But let me say in connection with this admonition, we must not question the goodness of God, though we may know the weakness and deceit of our own hearts. We are prone to suspect the sources of light, or joy, or strength that may be in us at times. Our reasoning may tell us that it is from simple nature, and not the Spirit of God. But this should not be. The heart is deceitful indeed; but, in simplicity of faith, we should accustom ourselves to trace our light, or joy, or strength of soul to His Spirit, without the dark reasonings of our own hearts.
There is warning against nature here, truly, but consolation for us in God. But there is something besides.
At the bidding of the prophet, the king takes bow and arrows and does with them according to the word of the prophet: the prophet interpreting the action to him. Then the king, taking the arrows by themselves, as Elisha bids him, smites with them upon the ground—but only three times. The man of God is wroth, and rebukes him: for he is grieved and disappointed. But why this heat in the soul of Elisha? The reason is beautiful. He had just told the king that “the arrow of the Lord’s deliverance, and the arrows of deliverance from Syria,” were in his hand: had his soul been in unison with the prophet, had it glowed with thoughts of that glory which was thus brought so nigh to him, and had his heart sparkled at the sight of the Lord’s own quiver then in his hand, how lustily he would have smitten the ground at the bidding of the prophet. Had Joash but valued the Lord’s arrow as Elisha had valued his master’s mantle, all would have been harmony of soul between them. But the king had not in spirit fallen into that current which was then bearing the prophet along, and with slack hand he smote the ground but thrice. And, oh, how much of this we know! Where is the fine, rich fervency of heart, the glow of soul, and power of utterance which were known among our tried and suffering brethren in other days? What smiting on the ground again and again was there, in company, as it were, with the soul of Elisha! But our hand is slack.
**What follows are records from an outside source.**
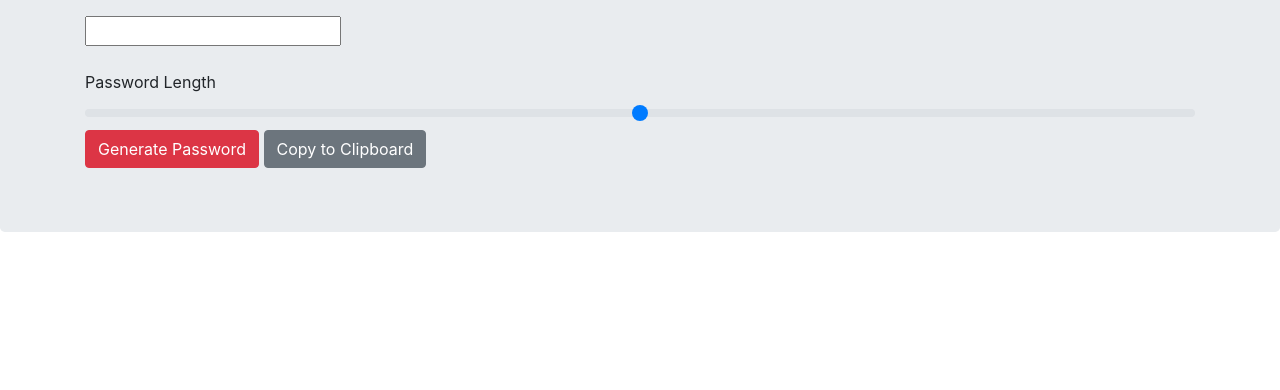
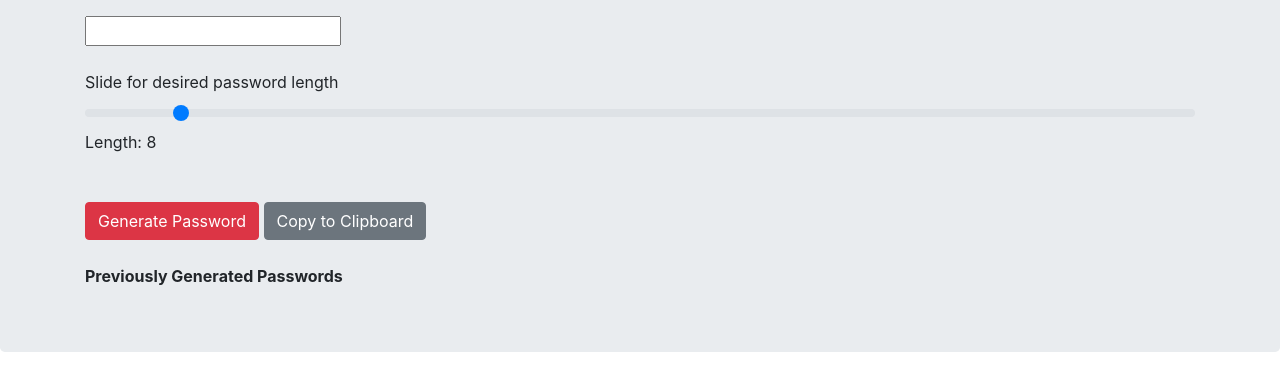
Before and after one commit to mr-andersen523/homework3, a plain HTML site: page index.html in a window 1280 px wide. Shown: the part 242-632 px from the top of the page. Drawn offline with nearby package versions, Linux system fonts and the light colour scheme.

Commit message:
tweaked html, made starting value for slider

```diff
--- a/index.html
+++ b/index.html
@@ -21,14 +21,24 @@
     <input type="text" id="display">
     <br>
     <br>
-    <label for="customRange1">Password Length</label>
-    <input type="range" class="custom-range" id="customRange1">
+    <label for="customRange1">Slide for desired password length</label>
+    <input type="range" class="custom-range" value= 8 id="customRange1">
     <br>
-    <button type="button" class="btn btn-danger">Generate Password</button>
-    <button type="button" class="btn btn-secondary">Copy to Clipboard</button>
+    <div id="length"></div>
+    <br>
+    <br>
+    <button onclick="generate()" type="button" class="btn btn-danger">Generate Password</button>
+    <button onclick="copyPassword()" type="button" class="btn btn-secondary">Copy to Clipboard</button>
+
+    <br>
+    <br>
+
+  <div class="previous_passwords">
+      <b>Previously Generated Passwords</b>
+      <br/>
+      <div id="lastNums"></div>
+  </div>
 <script src="script.js"></script>
-<script src="https://code.jquery.com/jquery-3.3.1.slim.min.js" integrity="sha384-q8i/X+965DzO0rT7abK41JStQIAqVgRVzpbzo5smXKp4YfRvH+8abtTE1Pi6jizo" crossorigin="anonymous"></script>
-<script src="https://cdnjs.cloudflare.com/ajax/libs/popper.js/1.14.7/umd/popper.min.js" integrity="sha384-UO2eT0CpHqdSJQ6hJty5KVphtPhzWj9WO1clHTMGa3JDZwrnQq4sF86dIHNDz0W1" crossorigin="anonymous"></script>
-<script src="https://stackpath.bootstrapcdn.com/bootstrap/4.3.1/js/bootstrap.min.js" integrity="sha384-JjSmVgyd0p3pXB1rRibZUAYoIIy6OrQ6VrjIEaFf/nJGzIxFDsf4x0xIM+B07jRM" crossorigin="anonymous"></script>
+
   </body>
 </html>
```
The unction, the zeal, the earnests of the Spirit express themselves in feebler lines with us. Elisha had cried out as Elijah was leaving him, “My father, my father, the chariot of Israel, and the horsemen thereof”—but he also took up the mantle of the prophet and smote the waters as the prophet had smitten them, dividing them hither and thither. The king comes to Elisha as he is leaving him, and utters the same words, but there is no kindred smiting. The king’s heart is cold, and his hand is slack, where Elisha’s had been fervent and bold. “O Lord, revive Thy work in the midst of the years, in the midst of the years make known.”
We stand but little, nowadays, in the rich and fervent power of the Spirit of God. At least one feels this for oneself too sensibly. There may be extension in the field of vision, or multiplied truths dwelling in the thoughts, but the deep, unctuous virtue of the truth itself is less felt. Again I say, one speaks this at least of oneself, of the coldness and narrowness of one’s own affections. May we still say, “Lord, revive Thy work!”